"The Saddle River runs through my land and I have seen sewage flowing into the river and that water runs down to Upper Saddle River and Saddle River," said Strasser.

The last spill he observed was just last week after a heavy rain, when a manhole cover overflowed directly on to the USR Swim and Tennis Club parking lot.

"I called Sewer District No.1 which is in charge of the area and reported the spill. They came out and spread lime on it," explained Strasser.

Strasser states that from April of this year going back over five years, 800,000 gallons of sewage has overflowed, and since April, overflows have been increasing in frequency. [The spills were in Rockland Sewer District One's region. Click here and scroll to the bottom of the page for a detailed database listing these events.]

"Strangely enough, the Rockland County Department of Soil and Water designates the Saddle River as a class A stream within 100 feet of the New Jersey state line and thatís exactly where the spills are occurring," Strasser maintains.

The frequent overflow of sewage is due to an undersized sewer system according to a long-time Hillside Avenue resident.

"What weíre concerned about is why anyone would allow a large population to be added to Hillside Avenue? No matter what the development might consist of, itís just too big. Itís plain common sense," added Strasser.

Question water supply

But an equally troubling issue is that of water supply on the peaceful, tree-lined street. The same aquifer feeds wells in Upper Saddle River and Saddle River along with wells on Hillside Avenue.

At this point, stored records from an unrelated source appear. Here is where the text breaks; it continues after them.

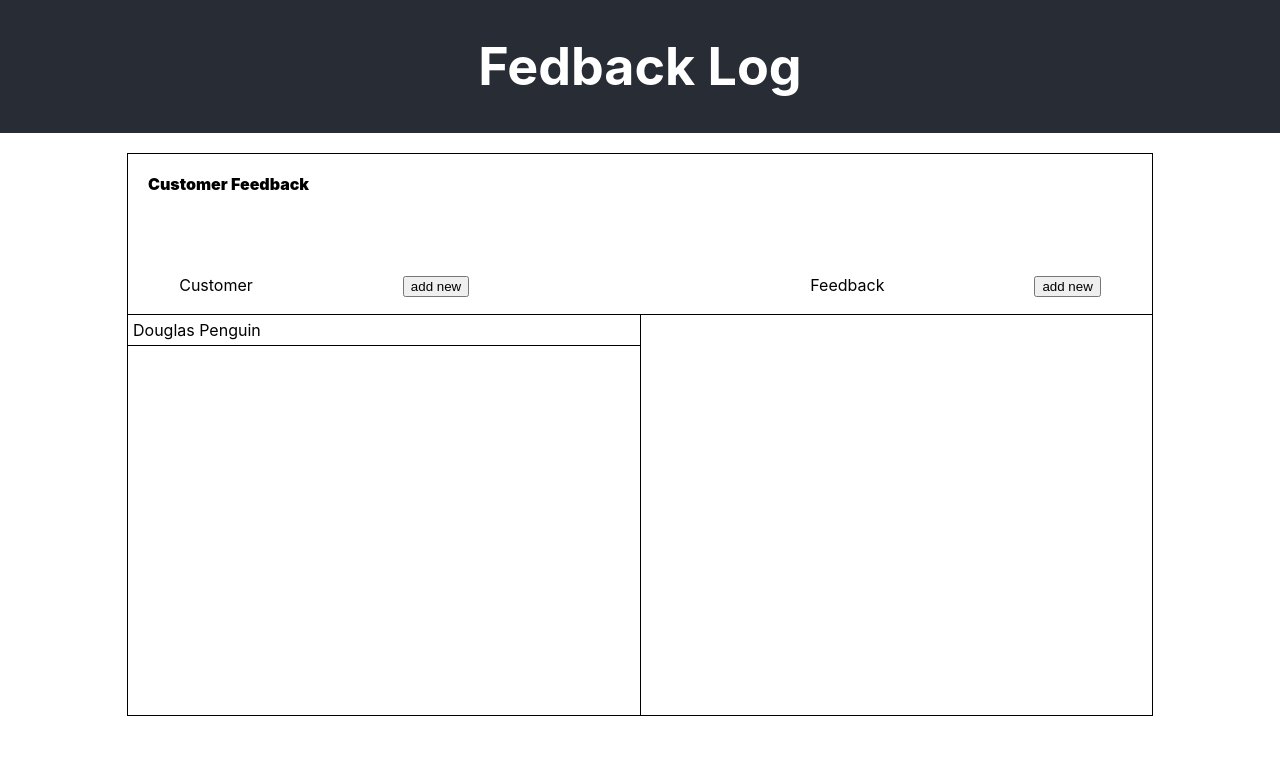
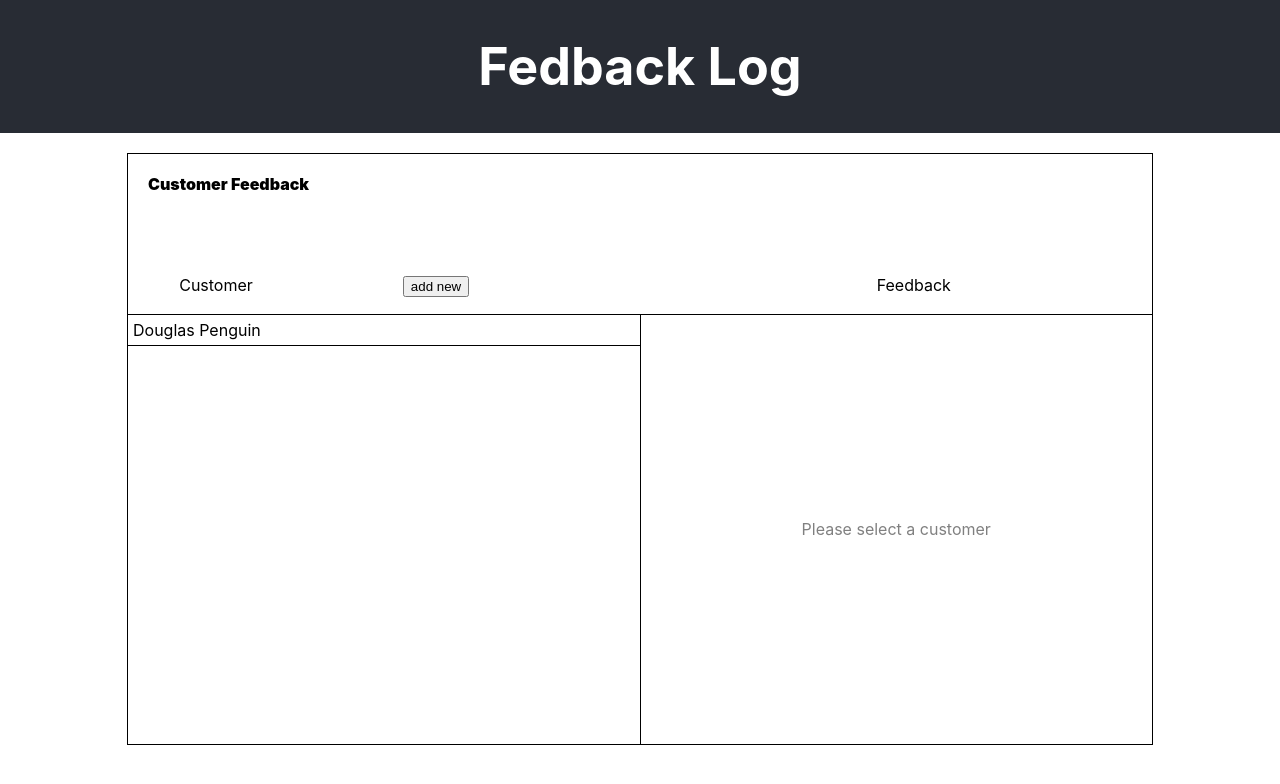
Before and after one commit to ddouglasz/feedback-log, a React (Create React App) app: page / in a window 1280 px wide. Shown: the top 784 px of the page. Built offline with nearby package versions, Linux system fonts and the light colour scheme.

Commit message:
add feedback input field

```diff
--- a/src/components/smart/FeedBackLog.tsx
+++ b/src/components/smart/FeedBackLog.tsx
@@ -91,13 +91,9 @@ const StyledFeedBackLog = styled.div`
 const FeedBackLog = () => {
   const [feedback, setFeedback] = useState([])
   const [newCustomerInput, setNewCustomerInput] = useState('display-none')
+  const [newFeedbackInput, setNewFeedbackInput] = useState('display-none')
   const [newCustomerName, setNewCustomerName] = useState('')
-  const [newCustomer, setNewCustomer] = useState({})
   const [customers, setCustomers] = useState(customerData)
-
-  const handleNewInput = () => {
-    setNewCustomerInput('')
-  }
 
   const hideInput = () => {
     setNewCustomerName('')
@@ -134,7 +130,11 @@ const FeedBackLog = () => {
         <div className="left-layout layout">
           <span className="customer-header">
             <span className="span-text-spacing">Customer</span>
-            <Button classes="customer-button" onclick={handleNewInput} name="add new" />
+            <Button
+              classes="customer-button"
+              onclick={() => setNewCustomerInput('')}
+              name="add new"
+            />
           </span>
           <form onSubmit={handleSubmit} action="">
             <input
@@ -151,10 +151,24 @@ const FeedBackLog = () => {
         <div className="right-layout layout">
           <span className="feedback-header">
             <span className="span-text-spacing">Feedback</span>
-            <Button classes="feedback-button" onclick={handleNewInput} name="add new" />
+            <Button
+              classes={`${feedback.length === 0 ? 'display-none' : ''} feedback-button`}
+              onclick={() => setNewFeedbackInput('')}
+              name="add new"
+            />
           </span>
-          {feedback ? (
+          {feedback.length !== 0 ? (
             <>
+              <form onSubmit={handleSubmit} action="">
+                <input
+                  placeholder="New Customer"
+                  className={`${newCustomerInput} add-new`}
+                  type="text"
+                  value={newCustomerName}
+                  onChange={handleChange}
+                  onBlur={hideInput}
+                />
+              </form>
               <Table tableType="feedback" feedback={feedback} />
             </>
           ) : (
```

"A deep well would have to be dug to provide a development of that size with water. That could drain all the other wells around, and severely lower the aquifer," claims Muro.

She further indicated that United Water is concerned over the water problem and has indicated that it cannot provide Water to Hillside Avenue for several years. According to Muro, all the wells in Rockland, Upper Saddle River, and Saddle River rely on rain to keep functioning.

Cite fire threat

Fire is also a potential threat on Hillside Avenue, which has no fire hydrants. With no source of water to fight fire, and heavily wooded multi-acre properties, Muro is concerned that a fire once started, could spread over much of the street. She says there would be an increased threat of fire with candles and stoves being left on for long periods of time on holy days.

But drinking water remains a huge issue for Strasser who says his well is not very deep. "Everyone here has a well. Some are deeper than others. A shallow well is more likely to become contaminated especially in light of all the sewer overflows. My concern is fresh clean drinking water."

He points to a five-year study of the water table levels which has only been in progress for one year.

"We have not been able to get any answers from this study and most likely will have no indication of the severity of the problem before another four years," Strasser says.

Muro says she is of the opinion that making people aware, getting them organized and getting folks out to vote is vital to the progress of Democracy.

"Now the majority of people on the village board support us. People came out to vote and these candidates got 78 percent of the vote."

Muro also recommends residents of the affected areas log on to to get news on these issues.